Here, recognizing the vastly different opinion held regarding device usage, the authors considered the effects of technology use on middle and high school students' learning effectiveness. Using an anonymous online survey they found partial support that device use at school increases learning effectiveness, but found strong support for a negative effect of technology use at home on learning effectiveness. Based on their findings they suggest that the efficacy of technology depends on environmental context along with other important factors that need consideration.
Identifying treatments that can stimulate hair growth use could help those struggling with undesirable hair loss.

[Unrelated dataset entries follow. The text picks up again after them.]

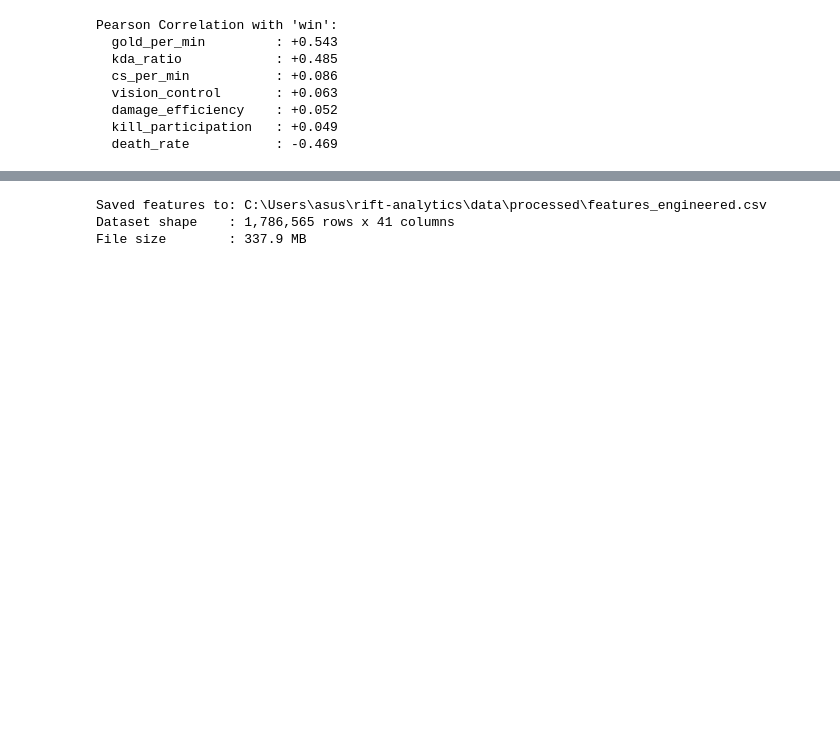
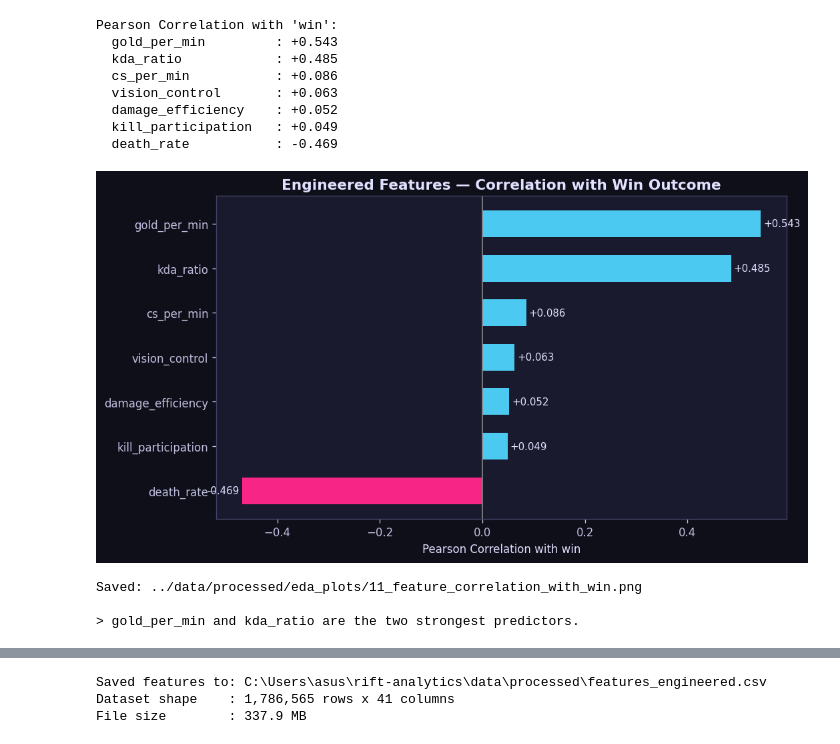
Before and after one commit to afrit-med-rayan/rift-analytics, a Jupyter notebook: notebooks/03_feature_engineering.ipynb, the cells around one changed output, grey strips where cells are left out. Drawn from its saved outputs; the diff is of its cells as text; code cells hidden in the pictures; blank space fills up the shorter version.

```diff
--- a/notebooks/03_feature_engineering.ipynb
+++ b/notebooks/03_feature_engineering.ipynb
@@ -212,3 +333,32 @@ Pearson Correlation with 'win':
   damage_efficiency    : +0.052
   kill_participation   : +0.049
   death_rate           : -0.469
+# %%
+# Bar chart of feature correlations with win
+# (reuse the style and save_fig already defined in dist_plot cell)
+import numpy as np
+
+corr_df = corr_win.drop('win').sort_values()
+colors = [WIN_COL if v > 0 else LOSS_COL for v in corr_df.values]
+
+fig, ax = plt.subplots(figsize=(9, 5))
+bars = ax.barh(corr_df.index, corr_df.values, color=colors, edgecolor='none', height=0.6)
+ax.axvline(0, color='#888', linewidth=1)
+ax.set_xlabel('Pearson Correlation with win')
+ax.set_title('Engineered Features — Correlation with Win Outcome',
+             fontsize=13, fontweight='bold')
+
+for bar, val in zip(bars, corr_df.values):
+    x_offset = 0.005 if val >= 0 else -0.005
+    ha = 'left' if val >= 0 else 'right'
+    ax.text(val + x_offset, bar.get_y() + bar.get_height()/2,
+            f'{val:+.3f}', va='center', ha=ha, fontsize=9, color='#e0e0ff')
+
+plt.tight_layout()
+save_fig('11_feature_correlation_with_win')
+print('\n> gold_per_min and kda_ratio are the two strongest predictors.')
+# %% [output]
+[figure, added]
+Saved: ../data/processed/eda_plots/11_feature_correlation_with_win.png
+
+> gold_per_min and kda_ratio are the two strongest predictors.
```
Also changed, not shown: parts of 7 cells of this notebook, 2 other files.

Here, the authors show that Fibroblast Growth Factors can stimulate the division of cells isolated from the mouse hair follicle. Their results suggest that this family of growth factors might be helpful in stimulating hair growth in living animals as well.
In this study, the authors look into some of the implications of rising carbon dioxide levels by studying the effects of acidic pH on the ability of T. pyriformis to feed by quantifying phagosome formation and motility.

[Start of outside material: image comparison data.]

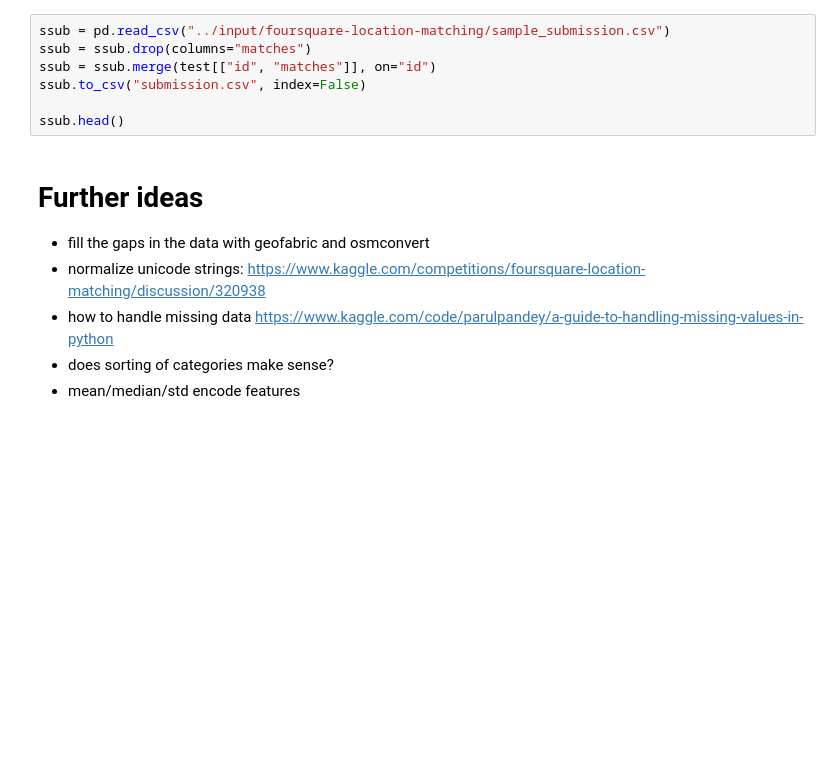
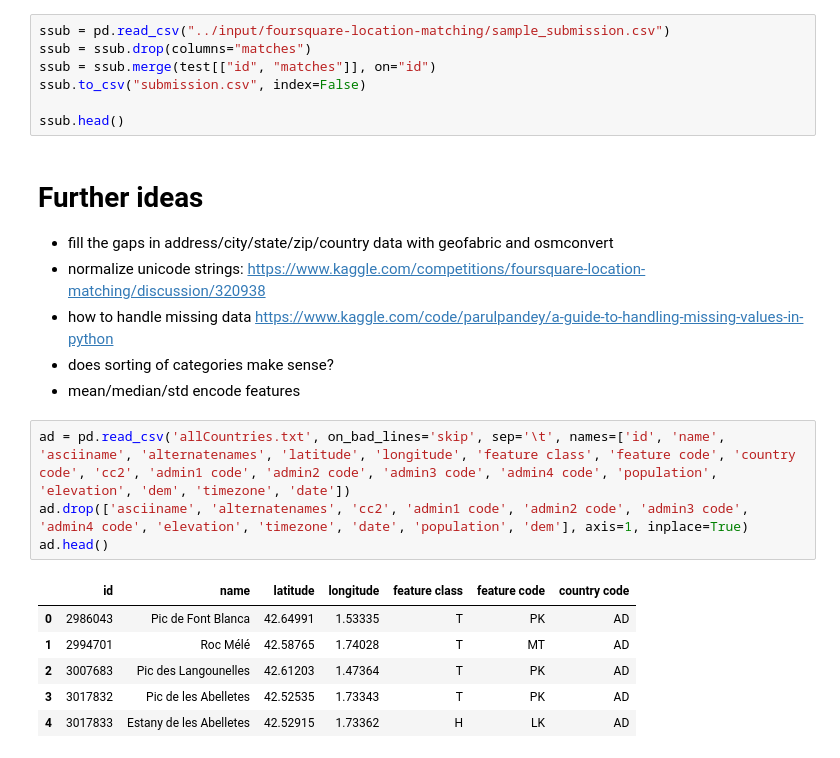
Before and after one commit to beatwad/foursqare, a Jupyter notebook: foursquare_eda_train_inf.ipynb, the cells around one changed output. Saved outputs shown, nothing was run; the diff lists cells and outputs as text; blank space fills up the shorter version.

```diff
--- a/foursquare_eda_train_inf.ipynb
+++ b/foursquare_eda_train_inf.ipynb
@@ -771,8 +847,19 @@ ssub.head()
 # %% [markdown]
 # Further ideas
 
-- fill the gaps in the data with geofabric and osmconvert
+- fill the gaps in address/city/state/zip/country data with geofabric and osmconvert
 - normalize unicode strings: https://www.kaggle.com/competitions/foursquare-location-matching/discussion/320938
 - how to handle missing data https://www.kaggle.com/code/parulpandey/a-guide-to-handling-missing-values-in-python
 - does sorting of categories make sense?
 - mean/median/std encode features
+# %%
+ad = pd.read_csv('allCountries.txt', on_bad_lines='skip', sep='\t', names=['id', 'name', 'asciiname', 'alternatenames', 'latitude', 'longitude', 'feature class', 'feature code', 'country code', 'cc2', 'admin1 code', 'admin2 code', 'admin3 code', 'admin4 code', 'population', 'elevation', 'dem', 'timezone', 'date'])
+ad.drop(['asciiname', 'alternatenames', 'cc2', 'admin1 code', 'admin2 code', 'admin3 code', 'admin4 code', 'elevation', 'timezone', 'date', 'population', 'dem'], axis=1, inplace=True)
+ad.head()
+# %% [output]
+|  | id | name | latitude | longitude | feature class | feature code | country code |
+| 0 | 2986043 | Pic de Font Blanca | 42.64991 | 1.53335 | T | PK | AD |
+| 1 | 2994701 | Roc Mélé | 42.58765 | 1.74028 | T | MT | AD |
+| 2 | 3007683 | Pic des Langounelles | 42.61203 | 1.47364 | T | PK | AD |
+| 3 | 3017832 | Pic de les Abelletes | 42.52535 | 1.73343 | T | PK | AD |
+| 4 | 3017833 | Estany de les Abelletes | 42.52915 | 1.73362 | H | LK | AD |
```
Also changed, not shown: parts of 9 cells of this notebook.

Though current strategies in counterterrorism are somewhat effective, the Simultaneous Attack/Persistent Pursuit (SAPP) Theory may be superior alternative to current methods. The authors simulated five attack strategies (1 SAPP and 4 non-SAPP), and concluded that the SAPP model was significantly more effective in reducing the final number of terrorist attacks. This demonstrates the comparative advantage of utilizing the SAPP model, which may prove to be critical in future efforts in counterterrorism.

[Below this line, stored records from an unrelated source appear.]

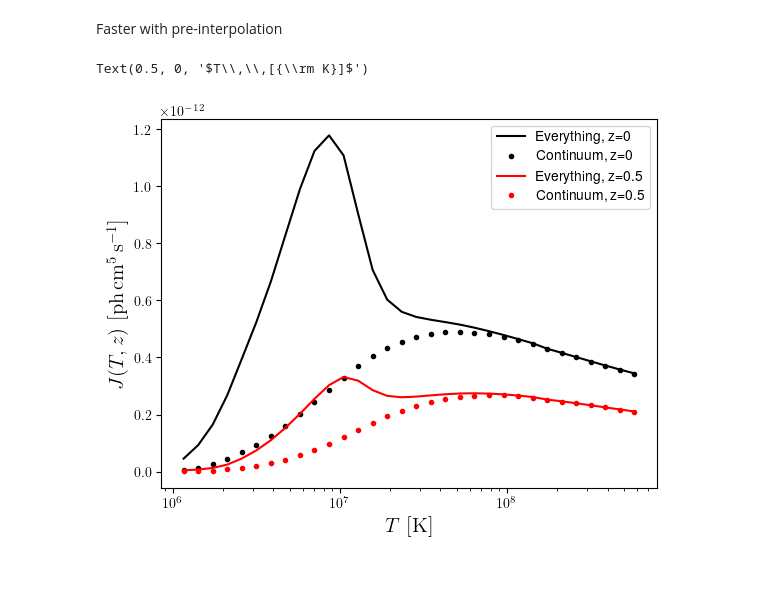
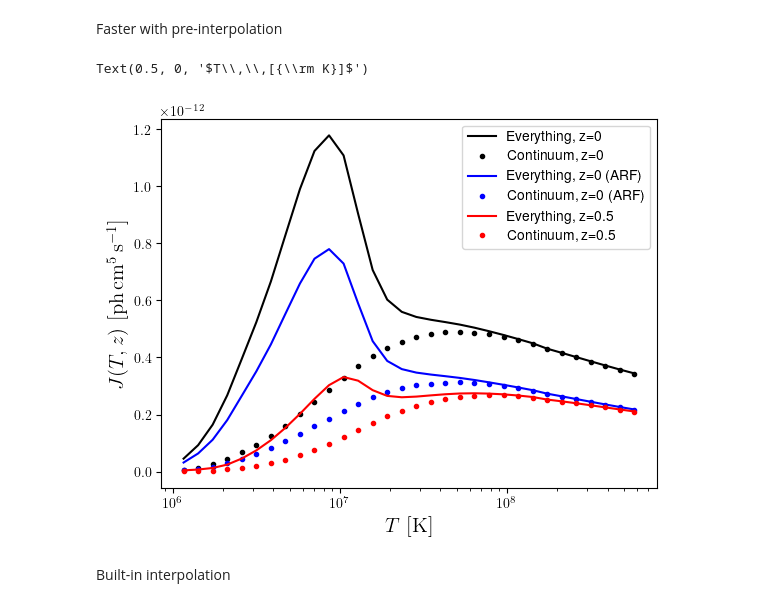
Before and after one commit to Cosmotheka/Cosmotheka_likelihoods, a Jupyter notebook: papers/ROSATx/ROSATProcess.ipynb, the cells around one changed output. Cells and saved outputs as stored; diff of their text form; code cells hidden in the pictures; blank space fills up the shorter version.

```diff
--- a/papers/ROSATx/ROSATProcess.ipynb
+++ b/papers/ROSATx/ROSATProcess.ipynb
@@ -6,4 +7,6 @@ from matplotlib import rc
 rc('font', **{'family': 'sans-serif', 'sans-serif': ['Helvetica']})
 rc('text', usetex=True)
 # %%
-rosat = rx.ROSATResponse('data/pspcc_gain1_256.rsp')
+rosat = rx.ROSATResponse(fname_rsp='data/pspcc_gain1_256.rsp')
+rosatb = rx.ROSATResponse(fname_rmf='data/pspcc_gain1_256.rmf',
+                          fname_arf='data/pspcc_gain1_256.arf')
@@ -79,28 +92,37 @@ emax = 2.0
 ip_cont = rosat.get_integrated_spectrum_interp(kTmin, kTmax, nkT, zmax, nz, emin, emax,
                                                dolines=False, dopseudo=False)
 ip_all = rosat.get_integrated_spectrum_interp(kTmin, kTmax, nkT, zmax, nz, emin, emax)
+ip_contb = rosatb.get_integrated_spectrum_interp(kTmin, kTmax, nkT, zmax, nz, emin, emax,
+                                               dolines=False, dopseudo=False)
+ip_allb = rosatb.get_integrated_spectrum_interp(kTmin, kTmax, nkT, zmax, nz, emin, emax)
 # %%
 plt.figure()
 kTs = np.geomspace(0.1, 50.0, 32)
 # Transforms keV to Kelvin
 kT2T = 11604518.1
 z = 0.
 ev = np.array([[lkt, z] for lkt in np.log(kTs)])
 Js_cont_b = np.exp(ip_cont(ev))
 Js_all_b = np.exp(ip_all(ev))
+Js_cont_bb = np.exp(ip_contb(ev))
+Js_all_bb = np.exp(ip_allb(ev))
 plt.plot(kTs*kT2T, Js_all_b, 'k-', label='Everything, z=0')
 plt.plot(kTs*kT2T, Js_cont_b, 'k.', label='Continuum, z=0')
+plt.plot(kTs*kT2T, Js_all_bb, 'b-', label='Everything, z=0 (ARF)')
+plt.plot(kTs*kT2T, Js_cont_bb, 'b.', label='Continuum, z=0 (ARF)')
 z = 0.5
 ev = np.array([[lkt, z] for lkt in np.log(kTs)])
 Js_cont_b = np.exp(ip_cont(ev))
 Js_all_b = np.exp(ip_all(ev))
 plt.plot(kTs*kT2T, Js_all_b, 'r-', label='Everything, z=0.5')
 plt.plot(kTs*kT2T, Js_cont_b, 'r.', label='Continuum, z=0.5')
 plt.xscale('log')
 #plt.yscale('log')
 plt.legend()
 plt.ylabel(r"$J(T,z)\,\,[{\rm ph}\,{\rm cm}^5\,{\rm s}^{-1}]$", fontsize=15)
 plt.xlabel(r"$T\,\,[{\rm K}]$", fontsize=15)
 # %% [output]
 Text(0.5, 0, '$T\\,\\,[{\\rm K}]$')
-[figure, old version]
+[figure, new version]
+# %% [markdown]
+Built-in interpolation
```
Also changed, not shown: parts of 6 cells of this notebook, 10 other files.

Effective treatment of depression requires early detection. Depressive symptoms overlap with olfactory regions, which led to several studies of the correlation between sense of smell and depression. The alarming rise of depression, its related crimes, suicides, and lack of inexpensive, quick tools in detecting early depression — this study aims in demonstrating decreased olfaction and depression correlation. Forty-two subjects (ages 13-83) underwent POC-MON (Pocket Lemon) assessment — an oven-dried lemon peel sniff test, subjected to distance measurement when odor first detected (threshold) and completed Patient Health Questionnaires (PHQ-9). POC-MON and PHQ-9 scores yielded a correlation of 20% and 18% for the right and left nostrils, respectively. Among male (n=17) subjects, the average distance of POC-MON and PHQ-9 scores produced a correlation of 14% and 16% for the right and left nostrils, respectively. Females (n=25) demonstrated a correlation of 28% and 21% for the right and left nostrils, respectively. These results suggest the correlation between olfaction and depression in diagnosing its early-stage, using a quick, inexpensive, and patient-friendly tool — POC-MON.
High-fructose diets consumed widely in modern societies predisposes to metabolic diseases such as diabetes. Using the worm C. elegans, the authors of this study investigated the effect of fructose on the worm's survival rates. They found that worms fed 15% fructose had a lower life expectancy than those on a fructose-free diet. These results suggest that, like in humans, fructose has a negative effect on worm survival, which makes them an easy, attractive model to study the effects of fructose on health.
Kadıoğlu and Oğuzalp study the synergistic effects of Metformin and Captopril, two commonly prescribed drugs for type 2 diabetes and hypertension, respectively. Using C. elegans nematodes as a model system, the authors find that the nematodes decreased in average body length when exposed to Metformin or Captopril individually, but grew 11% in body length when both drugs were used together. Because C. elegans body size is regulated in part by the TGF-β signaling pathway, the authors suggest that synergistic effects of these two drugs may be modulating TGF-β activity, a previously uncharacterized phenomenon.
Mammographic screening is a common diagnostic tool for breast cancer among average-risk women. The authors hypothesized that adherence rates for mammographic screening may be lower among minorities (non-Hispanic black (NHB) and Hispanic/Latino) than among non-Hispanic whites (NHW) regardless of the guideline applied. The findings support other studies’ results that different racial/ethnic and socio-demographic factors can affect screening adherence. Therefore, healthcare providers should promote breast cancer screening especially among NHW/Hispanic women and women lacking insurance coverage.
E-cigarettes are often considered a healthier alternative to traditional cigarettes. This team of high school authors investigated the impact of common e-cigarette compounds on C. elegans, and found a number of harmful effects ultimately resulting in injury and neuronal damage.